According to a statement of administrator’s proposal filed at Companies House, by Ernst & Young, property makes up £1.4bn of its £3bn loan book.

Lending is split in to a £937m property loan book of and £428m (a third) of its 1.3bn private banking loan book.

In its separate £937m property loan book, large commercial assets made up 35%, with 21% overseas and 15% exposure to residential developments, over 250 customers.

Ernst & Young has appointed King Sturge to value and manage the bank’s property assets, while law firms Freshfields Bruckhaus and Deringer, and Denton Wilde and Sapte are advising the administration process.

The report, which was filed 14 November, also said the administrator would be conducting a statutory investigation in to the conduct of the bank’s directors and management for the Department of Business, Enterprise and Regulatory Reform (BERR).

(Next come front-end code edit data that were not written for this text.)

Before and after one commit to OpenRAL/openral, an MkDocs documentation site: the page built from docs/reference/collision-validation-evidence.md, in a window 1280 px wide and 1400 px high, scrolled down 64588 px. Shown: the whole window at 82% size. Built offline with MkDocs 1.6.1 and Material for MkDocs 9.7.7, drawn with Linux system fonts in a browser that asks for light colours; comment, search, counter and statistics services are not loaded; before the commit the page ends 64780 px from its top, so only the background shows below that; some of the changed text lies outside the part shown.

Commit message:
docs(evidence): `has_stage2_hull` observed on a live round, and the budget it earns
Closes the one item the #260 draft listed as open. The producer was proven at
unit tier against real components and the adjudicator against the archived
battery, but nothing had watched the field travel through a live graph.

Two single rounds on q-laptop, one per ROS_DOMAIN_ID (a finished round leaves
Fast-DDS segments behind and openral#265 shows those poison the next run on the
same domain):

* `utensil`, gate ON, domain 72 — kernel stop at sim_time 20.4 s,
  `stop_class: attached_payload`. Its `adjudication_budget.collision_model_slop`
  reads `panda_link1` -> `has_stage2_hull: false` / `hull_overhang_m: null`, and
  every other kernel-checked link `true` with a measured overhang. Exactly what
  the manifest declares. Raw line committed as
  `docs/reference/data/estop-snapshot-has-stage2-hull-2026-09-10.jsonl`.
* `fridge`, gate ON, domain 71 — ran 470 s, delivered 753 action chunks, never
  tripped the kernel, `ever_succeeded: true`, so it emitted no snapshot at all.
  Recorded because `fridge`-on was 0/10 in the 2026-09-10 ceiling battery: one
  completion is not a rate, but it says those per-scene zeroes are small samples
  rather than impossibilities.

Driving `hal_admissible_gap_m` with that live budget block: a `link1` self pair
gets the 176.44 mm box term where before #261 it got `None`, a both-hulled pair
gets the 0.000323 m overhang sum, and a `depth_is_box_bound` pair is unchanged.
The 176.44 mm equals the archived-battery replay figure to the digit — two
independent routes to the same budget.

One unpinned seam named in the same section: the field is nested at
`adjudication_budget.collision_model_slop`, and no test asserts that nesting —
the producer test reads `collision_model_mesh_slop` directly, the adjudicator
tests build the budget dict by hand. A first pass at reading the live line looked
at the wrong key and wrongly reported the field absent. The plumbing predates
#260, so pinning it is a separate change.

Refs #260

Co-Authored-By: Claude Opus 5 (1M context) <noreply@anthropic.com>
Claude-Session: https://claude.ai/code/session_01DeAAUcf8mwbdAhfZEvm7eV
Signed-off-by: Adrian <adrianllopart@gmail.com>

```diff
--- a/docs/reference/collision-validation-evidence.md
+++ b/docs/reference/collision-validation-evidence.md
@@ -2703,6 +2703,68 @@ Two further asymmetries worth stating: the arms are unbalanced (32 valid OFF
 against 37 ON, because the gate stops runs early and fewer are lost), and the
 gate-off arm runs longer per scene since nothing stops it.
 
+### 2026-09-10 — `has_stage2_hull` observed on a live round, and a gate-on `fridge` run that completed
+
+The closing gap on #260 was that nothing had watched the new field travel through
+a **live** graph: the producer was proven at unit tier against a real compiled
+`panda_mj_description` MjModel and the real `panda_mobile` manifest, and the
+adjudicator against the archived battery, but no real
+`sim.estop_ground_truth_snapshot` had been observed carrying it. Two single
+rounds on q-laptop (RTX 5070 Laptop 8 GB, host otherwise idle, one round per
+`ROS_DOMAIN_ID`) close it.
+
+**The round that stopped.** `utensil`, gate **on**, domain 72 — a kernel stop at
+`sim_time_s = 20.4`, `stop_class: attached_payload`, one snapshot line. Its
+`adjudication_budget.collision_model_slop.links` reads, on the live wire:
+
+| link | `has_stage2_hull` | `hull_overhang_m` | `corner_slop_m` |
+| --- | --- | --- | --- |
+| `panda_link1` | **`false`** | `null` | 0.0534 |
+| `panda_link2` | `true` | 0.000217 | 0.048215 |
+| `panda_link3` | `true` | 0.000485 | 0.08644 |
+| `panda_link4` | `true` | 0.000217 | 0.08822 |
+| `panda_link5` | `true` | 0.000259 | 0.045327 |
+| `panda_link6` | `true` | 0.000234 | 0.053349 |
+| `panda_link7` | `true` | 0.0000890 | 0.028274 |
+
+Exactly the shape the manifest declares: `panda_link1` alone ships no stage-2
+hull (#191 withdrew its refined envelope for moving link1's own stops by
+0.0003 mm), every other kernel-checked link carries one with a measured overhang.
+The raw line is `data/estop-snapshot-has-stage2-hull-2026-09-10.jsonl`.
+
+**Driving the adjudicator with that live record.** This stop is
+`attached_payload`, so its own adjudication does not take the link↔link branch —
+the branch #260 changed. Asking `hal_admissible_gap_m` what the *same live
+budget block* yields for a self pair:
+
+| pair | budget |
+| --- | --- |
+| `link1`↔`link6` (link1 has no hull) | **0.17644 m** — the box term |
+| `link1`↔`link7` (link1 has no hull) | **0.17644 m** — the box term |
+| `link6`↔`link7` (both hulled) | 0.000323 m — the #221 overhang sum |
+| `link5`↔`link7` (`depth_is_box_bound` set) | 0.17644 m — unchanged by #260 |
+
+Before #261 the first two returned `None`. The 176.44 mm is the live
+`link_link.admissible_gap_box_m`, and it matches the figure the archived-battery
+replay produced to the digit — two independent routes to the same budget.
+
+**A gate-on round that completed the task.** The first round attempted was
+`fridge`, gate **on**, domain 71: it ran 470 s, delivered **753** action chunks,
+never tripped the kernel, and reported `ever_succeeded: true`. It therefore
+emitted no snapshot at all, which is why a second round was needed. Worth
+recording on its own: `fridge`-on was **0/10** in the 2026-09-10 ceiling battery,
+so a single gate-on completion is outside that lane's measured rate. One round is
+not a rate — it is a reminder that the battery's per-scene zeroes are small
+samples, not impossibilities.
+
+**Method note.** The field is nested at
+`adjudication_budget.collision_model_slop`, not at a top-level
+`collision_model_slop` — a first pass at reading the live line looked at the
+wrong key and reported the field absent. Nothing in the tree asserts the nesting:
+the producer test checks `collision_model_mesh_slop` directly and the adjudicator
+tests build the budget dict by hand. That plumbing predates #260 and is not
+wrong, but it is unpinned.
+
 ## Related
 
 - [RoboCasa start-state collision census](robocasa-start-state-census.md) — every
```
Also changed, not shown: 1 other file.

The FSA took Kaupthing Singer & Friedlander in to administration on 8 October due following a downgrade in its credit rating.